**To do**
Repeat the records below exactly, line for line.

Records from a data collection
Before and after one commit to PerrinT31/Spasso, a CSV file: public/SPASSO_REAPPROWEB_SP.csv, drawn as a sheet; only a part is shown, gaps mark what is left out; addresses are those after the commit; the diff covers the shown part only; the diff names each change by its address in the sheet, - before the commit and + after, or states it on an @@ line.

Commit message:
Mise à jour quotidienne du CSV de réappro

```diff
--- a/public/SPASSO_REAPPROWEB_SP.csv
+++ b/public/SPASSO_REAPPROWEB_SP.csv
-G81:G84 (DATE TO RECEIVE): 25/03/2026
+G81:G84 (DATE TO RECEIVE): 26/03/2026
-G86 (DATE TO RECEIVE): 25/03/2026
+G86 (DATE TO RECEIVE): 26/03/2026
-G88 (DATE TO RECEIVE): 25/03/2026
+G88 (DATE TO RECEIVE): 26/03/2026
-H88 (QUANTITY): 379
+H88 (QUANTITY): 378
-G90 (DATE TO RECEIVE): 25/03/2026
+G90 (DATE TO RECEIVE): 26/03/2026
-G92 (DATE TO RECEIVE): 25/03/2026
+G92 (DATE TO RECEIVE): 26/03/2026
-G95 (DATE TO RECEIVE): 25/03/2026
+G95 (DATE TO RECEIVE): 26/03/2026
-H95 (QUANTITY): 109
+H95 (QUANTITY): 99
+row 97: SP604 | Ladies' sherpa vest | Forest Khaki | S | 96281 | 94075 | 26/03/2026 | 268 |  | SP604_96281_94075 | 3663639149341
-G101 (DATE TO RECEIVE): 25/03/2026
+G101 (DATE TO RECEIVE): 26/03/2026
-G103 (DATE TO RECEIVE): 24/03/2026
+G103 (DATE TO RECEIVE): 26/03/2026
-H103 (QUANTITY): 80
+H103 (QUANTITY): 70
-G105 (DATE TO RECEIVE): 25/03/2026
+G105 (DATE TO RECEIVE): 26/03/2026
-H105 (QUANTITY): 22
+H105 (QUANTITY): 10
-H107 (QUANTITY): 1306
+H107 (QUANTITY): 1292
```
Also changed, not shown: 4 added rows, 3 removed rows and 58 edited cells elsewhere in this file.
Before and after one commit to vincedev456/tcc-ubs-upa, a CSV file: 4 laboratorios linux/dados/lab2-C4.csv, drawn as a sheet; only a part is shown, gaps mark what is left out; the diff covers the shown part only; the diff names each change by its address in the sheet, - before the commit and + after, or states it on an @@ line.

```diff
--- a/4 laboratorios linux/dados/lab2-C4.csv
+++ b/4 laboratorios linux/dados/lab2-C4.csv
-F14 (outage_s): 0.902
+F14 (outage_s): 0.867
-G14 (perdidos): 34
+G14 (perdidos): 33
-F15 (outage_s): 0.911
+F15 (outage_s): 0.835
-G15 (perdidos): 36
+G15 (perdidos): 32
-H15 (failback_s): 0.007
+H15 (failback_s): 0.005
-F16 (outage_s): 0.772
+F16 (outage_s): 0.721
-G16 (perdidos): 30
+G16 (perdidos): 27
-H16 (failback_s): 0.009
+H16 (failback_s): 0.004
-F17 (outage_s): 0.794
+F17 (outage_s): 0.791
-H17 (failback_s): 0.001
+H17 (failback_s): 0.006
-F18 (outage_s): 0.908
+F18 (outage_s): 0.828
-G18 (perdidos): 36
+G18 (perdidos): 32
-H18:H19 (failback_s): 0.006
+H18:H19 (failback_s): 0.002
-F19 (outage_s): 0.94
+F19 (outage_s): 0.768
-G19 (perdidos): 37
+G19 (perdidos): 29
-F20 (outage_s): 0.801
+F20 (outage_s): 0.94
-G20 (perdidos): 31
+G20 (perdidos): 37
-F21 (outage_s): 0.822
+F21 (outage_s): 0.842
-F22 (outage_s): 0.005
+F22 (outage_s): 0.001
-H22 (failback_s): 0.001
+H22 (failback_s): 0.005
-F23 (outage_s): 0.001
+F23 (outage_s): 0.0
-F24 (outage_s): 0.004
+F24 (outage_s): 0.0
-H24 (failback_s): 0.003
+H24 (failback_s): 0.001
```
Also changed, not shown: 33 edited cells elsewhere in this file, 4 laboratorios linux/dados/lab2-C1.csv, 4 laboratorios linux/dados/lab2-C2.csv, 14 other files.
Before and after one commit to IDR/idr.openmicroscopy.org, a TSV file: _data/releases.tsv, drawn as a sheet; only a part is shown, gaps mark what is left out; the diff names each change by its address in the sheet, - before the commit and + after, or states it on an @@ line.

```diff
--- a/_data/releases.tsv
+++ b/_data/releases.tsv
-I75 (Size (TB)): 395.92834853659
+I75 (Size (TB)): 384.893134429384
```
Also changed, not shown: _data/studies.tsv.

**Answer to the exercise**
Before and after one commit to PerrinT31/Spasso, a CSV file: public/SPASSO_REAPPROWEB_SP.csv, drawn as a sheet; only a part is shown, gaps mark what is left out; addresses are those after the commit; the diff covers the shown part only; the diff names each change by its address in the sheet, - before the commit and + after, or states it on an @@ line.

Commit message:
Mise à jour quotidienne du CSV de réappro

```diff
--- a/public/SPASSO_REAPPROWEB_SP.csv
+++ b/public/SPASSO_REAPPROWEB_SP.csv
-G81:G84 (DATE TO RECEIVE): 25/03/2026
+G81:G84 (DATE TO RECEIVE): 26/03/2026
-G86 (DATE TO RECEIVE): 25/03/2026
+G86 (DATE TO RECEIVE): 26/03/2026
-G88 (DATE TO RECEIVE): 25/03/2026
+G88 (DATE TO RECEIVE): 26/03/2026
-H88 (QUANTITY): 379
+H88 (QUANTITY): 378
-G90 (DATE TO RECEIVE): 25/03/2026
+G90 (DATE TO RECEIVE): 26/03/2026
-G92 (DATE TO RECEIVE): 25/03/2026
+G92 (DATE TO RECEIVE): 26/03/2026
-G95 (DATE TO RECEIVE): 25/03/2026
+G95 (DATE TO RECEIVE): 26/03/2026
-H95 (QUANTITY): 109
+H95 (QUANTITY): 99
+row 97: SP604 | Ladies' sherpa vest | Forest Khaki | S | 96281 | 94075 | 26/03/2026 | 268 |  | SP604_96281_94075 | 3663639149341
-G101 (DATE TO RECEIVE): 25/03/2026
+G101 (DATE TO RECEIVE): 26/03/2026
-G103 (DATE TO RECEIVE): 24/03/2026
+G103 (DATE TO RECEIVE): 26/03/2026
-H103 (QUANTITY): 80
+H103 (QUANTITY): 70
-G105 (DATE TO RECEIVE): 25/03/2026
+G105 (DATE TO RECEIVE): 26/03/2026
-H105 (QUANTITY): 22
+H105 (QUANTITY): 10
-H107 (QUANTITY): 1306
+H107 (QUANTITY): 1292
```
Also changed, not shown: 4 added rows, 3 removed rows and 58 edited cells elsewhere in this file.
Before and after one commit to vincedev456/tcc-ubs-upa, a CSV file: 4 laboratorios linux/dados/lab2-C4.csv, drawn as a sheet; only a part is shown, gaps mark what is left out; the diff covers the shown part only; the diff names each change by its address in the sheet, - before the commit and + after, or states it on an @@ line.

```diff
--- a/4 laboratorios linux/dados/lab2-C4.csv
+++ b/4 laboratorios linux/dados/lab2-C4.csv
-F14 (outage_s): 0.902
+F14 (outage_s): 0.867
-G14 (perdidos): 34
+G14 (perdidos): 33
-F15 (outage_s): 0.911
+F15 (outage_s): 0.835
-G15 (perdidos): 36
+G15 (perdidos): 32
-H15 (failback_s): 0.007
+H15 (failback_s): 0.005
-F16 (outage_s): 0.772
+F16 (outage_s): 0.721
-G16 (perdidos): 30
+G16 (perdidos): 27
-H16 (failback_s): 0.009
+H16 (failback_s): 0.004
-F17 (outage_s): 0.794
+F17 (outage_s): 0.791
-H17 (failback_s): 0.001
+H17 (failback_s): 0.006
-F18 (outage_s): 0.908
+F18 (outage_s): 0.828
-G18 (perdidos): 36
+G18 (perdidos): 32
-H18:H19 (failback_s): 0.006
+H18:H19 (failback_s): 0.002
-F19 (outage_s): 0.94
+F19 (outage_s): 0.768
-G19 (perdidos): 37
+G19 (perdidos): 29
-F20 (outage_s): 0.801
+F20 (outage_s): 0.94
-G20 (perdidos): 31
+G20 (perdidos): 37
-F21 (outage_s): 0.822
+F21 (outage_s): 0.842
-F22 (outage_s): 0.005
+F22 (outage_s): 0.001
-H22 (failback_s): 0.001
+H22 (failback_s): 0.005
-F23 (outage_s): 0.001
+F23 (outage_s): 0.0
-F24 (outage_s): 0.004
+F24 (outage_s): 0.0
-H24 (failback_s): 0.003
+H24 (failback_s): 0.001
```
Also changed, not shown: 33 edited cells elsewhere in this file, 4 laboratorios linux/dados/lab2-C1.csv, 4 laboratorios linux/dados/lab2-C2.csv, 14 other files.
Before and after one commit to IDR/idr.openmicroscopy.org, a TSV file: _data/releases.tsv, drawn as a sheet; only a part is shown, gaps mark what is left out; the diff names each change by its address in the sheet, - before the commit and + after, or states it on an @@ line.

```diff
--- a/_data/releases.tsv
+++ b/_data/releases.tsv
-I75 (Size (TB)): 395.92834853659
+I75 (Size (TB)): 384.893134429384
```
Also changed, not shown: _data/studies.tsv.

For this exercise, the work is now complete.